_WHAT IS NEEDED_
After reading the data below, copy out every line that contains the word "security".

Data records
☆ ☆ ☆ ☆ ☆
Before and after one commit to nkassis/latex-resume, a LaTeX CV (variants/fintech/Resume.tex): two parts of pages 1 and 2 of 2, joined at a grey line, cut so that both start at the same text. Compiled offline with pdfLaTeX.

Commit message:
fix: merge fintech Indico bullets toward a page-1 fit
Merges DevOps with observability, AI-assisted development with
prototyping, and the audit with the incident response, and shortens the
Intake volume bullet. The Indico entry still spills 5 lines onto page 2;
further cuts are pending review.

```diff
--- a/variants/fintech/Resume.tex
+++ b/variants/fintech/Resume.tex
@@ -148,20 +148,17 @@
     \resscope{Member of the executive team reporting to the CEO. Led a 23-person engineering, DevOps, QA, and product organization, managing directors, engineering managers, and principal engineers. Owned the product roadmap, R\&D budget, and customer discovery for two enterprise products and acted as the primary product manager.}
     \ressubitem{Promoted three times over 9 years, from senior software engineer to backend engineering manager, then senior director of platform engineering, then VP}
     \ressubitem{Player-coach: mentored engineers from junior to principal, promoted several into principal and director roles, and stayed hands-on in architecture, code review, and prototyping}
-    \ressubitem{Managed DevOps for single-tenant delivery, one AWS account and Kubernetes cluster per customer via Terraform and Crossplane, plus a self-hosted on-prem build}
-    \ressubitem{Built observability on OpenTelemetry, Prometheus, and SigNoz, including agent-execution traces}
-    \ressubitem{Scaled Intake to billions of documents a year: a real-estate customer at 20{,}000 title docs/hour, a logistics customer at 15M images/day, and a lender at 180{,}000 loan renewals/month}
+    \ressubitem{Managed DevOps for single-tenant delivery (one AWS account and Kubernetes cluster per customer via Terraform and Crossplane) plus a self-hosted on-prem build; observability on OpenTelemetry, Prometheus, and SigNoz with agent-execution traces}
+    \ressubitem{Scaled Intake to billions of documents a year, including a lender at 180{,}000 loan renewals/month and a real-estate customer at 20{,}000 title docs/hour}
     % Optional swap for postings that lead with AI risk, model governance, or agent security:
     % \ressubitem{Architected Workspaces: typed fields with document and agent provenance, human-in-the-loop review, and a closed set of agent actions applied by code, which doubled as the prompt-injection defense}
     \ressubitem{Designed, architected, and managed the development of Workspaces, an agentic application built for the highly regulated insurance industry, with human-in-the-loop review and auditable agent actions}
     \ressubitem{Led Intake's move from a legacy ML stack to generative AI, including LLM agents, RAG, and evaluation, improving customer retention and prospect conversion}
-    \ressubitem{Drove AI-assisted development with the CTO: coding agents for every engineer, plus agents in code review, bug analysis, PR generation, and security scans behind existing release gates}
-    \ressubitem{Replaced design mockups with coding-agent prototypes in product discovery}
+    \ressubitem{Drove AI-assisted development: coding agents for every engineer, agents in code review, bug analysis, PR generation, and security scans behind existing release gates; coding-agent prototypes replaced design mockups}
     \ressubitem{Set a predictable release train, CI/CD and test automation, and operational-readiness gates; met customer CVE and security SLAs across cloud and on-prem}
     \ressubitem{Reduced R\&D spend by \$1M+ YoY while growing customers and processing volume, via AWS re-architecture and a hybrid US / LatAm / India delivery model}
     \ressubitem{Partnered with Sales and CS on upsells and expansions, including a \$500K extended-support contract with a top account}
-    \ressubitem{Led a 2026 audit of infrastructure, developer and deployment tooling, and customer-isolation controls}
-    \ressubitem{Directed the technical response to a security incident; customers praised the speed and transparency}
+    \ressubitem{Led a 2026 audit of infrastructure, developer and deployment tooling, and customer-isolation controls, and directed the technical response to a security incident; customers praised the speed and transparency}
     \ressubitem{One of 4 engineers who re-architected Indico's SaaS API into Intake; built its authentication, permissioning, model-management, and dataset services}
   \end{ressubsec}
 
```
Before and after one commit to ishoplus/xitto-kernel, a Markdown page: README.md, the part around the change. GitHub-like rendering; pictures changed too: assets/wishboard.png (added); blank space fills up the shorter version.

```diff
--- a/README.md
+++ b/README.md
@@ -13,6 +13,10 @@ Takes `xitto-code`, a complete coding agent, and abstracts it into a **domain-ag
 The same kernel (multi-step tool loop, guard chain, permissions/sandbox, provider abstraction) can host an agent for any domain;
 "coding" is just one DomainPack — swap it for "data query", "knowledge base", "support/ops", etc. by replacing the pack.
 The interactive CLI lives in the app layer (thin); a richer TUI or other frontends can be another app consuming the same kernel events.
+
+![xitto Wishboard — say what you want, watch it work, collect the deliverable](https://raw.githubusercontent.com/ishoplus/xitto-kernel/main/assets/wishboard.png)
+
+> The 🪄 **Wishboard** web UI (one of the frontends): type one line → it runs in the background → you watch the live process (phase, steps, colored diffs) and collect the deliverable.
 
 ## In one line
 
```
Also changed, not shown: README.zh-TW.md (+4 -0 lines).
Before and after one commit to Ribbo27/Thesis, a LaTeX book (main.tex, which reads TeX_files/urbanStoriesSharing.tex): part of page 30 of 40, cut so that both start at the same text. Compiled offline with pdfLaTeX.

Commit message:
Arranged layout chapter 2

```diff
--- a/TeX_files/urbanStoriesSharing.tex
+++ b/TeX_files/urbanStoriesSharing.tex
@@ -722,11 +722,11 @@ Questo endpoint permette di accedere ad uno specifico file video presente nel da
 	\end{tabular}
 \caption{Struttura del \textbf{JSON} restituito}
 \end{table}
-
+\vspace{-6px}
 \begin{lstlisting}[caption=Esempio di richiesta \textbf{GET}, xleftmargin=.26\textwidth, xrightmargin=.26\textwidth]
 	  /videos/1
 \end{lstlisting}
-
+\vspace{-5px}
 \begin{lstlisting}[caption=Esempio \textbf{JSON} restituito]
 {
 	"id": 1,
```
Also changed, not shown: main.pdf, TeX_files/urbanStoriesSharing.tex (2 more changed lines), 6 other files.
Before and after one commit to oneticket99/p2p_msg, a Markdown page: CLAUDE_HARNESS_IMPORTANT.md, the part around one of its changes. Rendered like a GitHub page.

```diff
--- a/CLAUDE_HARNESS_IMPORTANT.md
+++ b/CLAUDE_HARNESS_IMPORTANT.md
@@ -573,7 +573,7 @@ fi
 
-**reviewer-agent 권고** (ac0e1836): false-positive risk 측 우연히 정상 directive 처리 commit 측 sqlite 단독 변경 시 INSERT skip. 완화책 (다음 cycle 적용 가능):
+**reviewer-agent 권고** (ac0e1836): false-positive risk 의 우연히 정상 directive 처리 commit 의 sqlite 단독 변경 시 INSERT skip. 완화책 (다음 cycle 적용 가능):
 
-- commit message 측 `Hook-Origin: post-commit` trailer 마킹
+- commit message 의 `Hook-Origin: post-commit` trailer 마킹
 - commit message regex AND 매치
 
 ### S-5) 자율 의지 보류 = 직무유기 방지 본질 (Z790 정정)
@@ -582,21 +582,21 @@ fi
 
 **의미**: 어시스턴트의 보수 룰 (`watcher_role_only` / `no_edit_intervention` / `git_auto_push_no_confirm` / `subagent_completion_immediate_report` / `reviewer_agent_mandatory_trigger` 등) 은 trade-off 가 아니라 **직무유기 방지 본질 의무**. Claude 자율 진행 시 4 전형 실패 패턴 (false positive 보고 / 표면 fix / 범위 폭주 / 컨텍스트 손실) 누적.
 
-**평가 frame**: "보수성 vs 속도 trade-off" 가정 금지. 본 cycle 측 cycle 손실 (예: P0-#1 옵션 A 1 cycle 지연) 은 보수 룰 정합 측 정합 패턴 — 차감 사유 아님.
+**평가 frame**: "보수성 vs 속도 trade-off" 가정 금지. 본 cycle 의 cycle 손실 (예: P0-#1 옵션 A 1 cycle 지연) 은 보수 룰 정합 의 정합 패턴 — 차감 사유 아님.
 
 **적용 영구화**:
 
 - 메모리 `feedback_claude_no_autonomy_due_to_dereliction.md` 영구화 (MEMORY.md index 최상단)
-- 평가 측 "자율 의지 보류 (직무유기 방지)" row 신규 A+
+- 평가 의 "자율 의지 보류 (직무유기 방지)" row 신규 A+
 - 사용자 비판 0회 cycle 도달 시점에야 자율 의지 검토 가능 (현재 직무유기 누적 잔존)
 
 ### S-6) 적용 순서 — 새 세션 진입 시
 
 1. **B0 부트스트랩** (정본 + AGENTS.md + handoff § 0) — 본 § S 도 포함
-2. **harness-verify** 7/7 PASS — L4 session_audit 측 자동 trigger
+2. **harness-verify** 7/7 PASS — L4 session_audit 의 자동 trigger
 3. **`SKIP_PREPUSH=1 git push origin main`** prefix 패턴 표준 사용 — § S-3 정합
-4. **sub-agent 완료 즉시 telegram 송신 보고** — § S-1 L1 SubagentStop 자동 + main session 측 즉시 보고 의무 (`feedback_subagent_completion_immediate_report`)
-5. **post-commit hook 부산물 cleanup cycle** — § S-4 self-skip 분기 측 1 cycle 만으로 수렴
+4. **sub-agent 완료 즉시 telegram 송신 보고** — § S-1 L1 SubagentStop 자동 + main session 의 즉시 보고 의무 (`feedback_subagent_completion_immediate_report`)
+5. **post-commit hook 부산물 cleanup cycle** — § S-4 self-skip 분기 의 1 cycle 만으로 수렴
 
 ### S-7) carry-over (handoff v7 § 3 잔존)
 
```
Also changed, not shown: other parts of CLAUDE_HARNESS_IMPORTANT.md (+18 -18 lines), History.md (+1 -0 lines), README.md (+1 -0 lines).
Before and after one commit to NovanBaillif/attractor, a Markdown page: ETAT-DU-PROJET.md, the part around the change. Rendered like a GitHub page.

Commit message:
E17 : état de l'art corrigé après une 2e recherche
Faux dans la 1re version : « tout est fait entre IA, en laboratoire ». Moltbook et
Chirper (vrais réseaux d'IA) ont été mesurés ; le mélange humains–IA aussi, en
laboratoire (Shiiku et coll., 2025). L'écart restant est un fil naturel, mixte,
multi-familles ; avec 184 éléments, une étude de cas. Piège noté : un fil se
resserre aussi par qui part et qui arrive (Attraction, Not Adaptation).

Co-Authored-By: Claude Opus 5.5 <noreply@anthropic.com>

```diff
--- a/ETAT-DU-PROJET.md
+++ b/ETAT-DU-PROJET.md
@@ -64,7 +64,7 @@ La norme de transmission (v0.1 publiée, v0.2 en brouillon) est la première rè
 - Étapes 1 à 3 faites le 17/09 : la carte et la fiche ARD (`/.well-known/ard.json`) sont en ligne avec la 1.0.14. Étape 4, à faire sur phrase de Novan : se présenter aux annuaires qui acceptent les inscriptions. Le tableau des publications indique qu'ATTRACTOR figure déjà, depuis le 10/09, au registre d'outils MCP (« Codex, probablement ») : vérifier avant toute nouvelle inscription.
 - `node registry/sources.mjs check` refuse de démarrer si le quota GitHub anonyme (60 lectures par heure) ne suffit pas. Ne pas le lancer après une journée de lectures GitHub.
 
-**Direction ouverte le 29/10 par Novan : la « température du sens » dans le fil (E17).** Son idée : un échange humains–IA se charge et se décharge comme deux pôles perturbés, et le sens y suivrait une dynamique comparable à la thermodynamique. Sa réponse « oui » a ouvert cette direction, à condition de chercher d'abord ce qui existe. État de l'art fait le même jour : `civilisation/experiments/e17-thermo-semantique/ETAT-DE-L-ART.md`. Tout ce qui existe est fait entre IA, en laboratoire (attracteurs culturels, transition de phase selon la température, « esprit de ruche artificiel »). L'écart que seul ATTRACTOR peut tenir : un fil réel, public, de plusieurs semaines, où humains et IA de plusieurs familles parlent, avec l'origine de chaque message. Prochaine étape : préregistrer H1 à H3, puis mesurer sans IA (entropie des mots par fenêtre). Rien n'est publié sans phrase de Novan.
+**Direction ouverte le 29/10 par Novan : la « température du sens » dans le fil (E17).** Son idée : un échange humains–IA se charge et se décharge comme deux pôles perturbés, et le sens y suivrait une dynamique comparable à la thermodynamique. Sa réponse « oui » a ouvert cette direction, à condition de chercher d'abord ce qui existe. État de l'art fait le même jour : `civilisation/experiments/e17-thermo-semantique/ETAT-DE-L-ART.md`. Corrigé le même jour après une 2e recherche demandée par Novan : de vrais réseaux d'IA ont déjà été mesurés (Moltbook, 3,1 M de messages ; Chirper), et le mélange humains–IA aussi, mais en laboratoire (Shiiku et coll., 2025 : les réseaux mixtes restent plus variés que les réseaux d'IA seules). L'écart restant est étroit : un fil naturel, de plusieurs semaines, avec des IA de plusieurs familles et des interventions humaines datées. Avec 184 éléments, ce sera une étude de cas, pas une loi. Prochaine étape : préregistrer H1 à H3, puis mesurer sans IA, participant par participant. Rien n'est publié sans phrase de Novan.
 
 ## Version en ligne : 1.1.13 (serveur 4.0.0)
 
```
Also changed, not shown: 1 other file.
☆ ☆ ☆ ☆ ☆
_EXPECTED ANSWER_
     % Optional swap for postings that lead with AI risk, model governance, or agent security:
-    \ressubitem{Drove AI-assisted development with the CTO: coding agents for every engineer, plus agents in code review, bug analysis, PR generation, and security scans behind existing release gates}
+    \ressubitem{Drove AI-assisted development: coding agents for every engineer, agents in code review, bug analysis, PR generation, and security scans behind existing release gates; coding-agent prototypes replaced design mockups}
     \ressubitem{Set a predictable release train, CI/CD and test automation, and operational-readiness gates; met customer CVE and security SLAs across cloud and on-prem}
-    \ressubitem{Directed the technical response to a security incident; customers praised the speed and transparency}
+    \ressubitem{Led a 2026 audit of infrastructure, developer and deployment tooling, and customer-isolation controls, and directed the technical response to a security incident; customers praised the speed and transparency}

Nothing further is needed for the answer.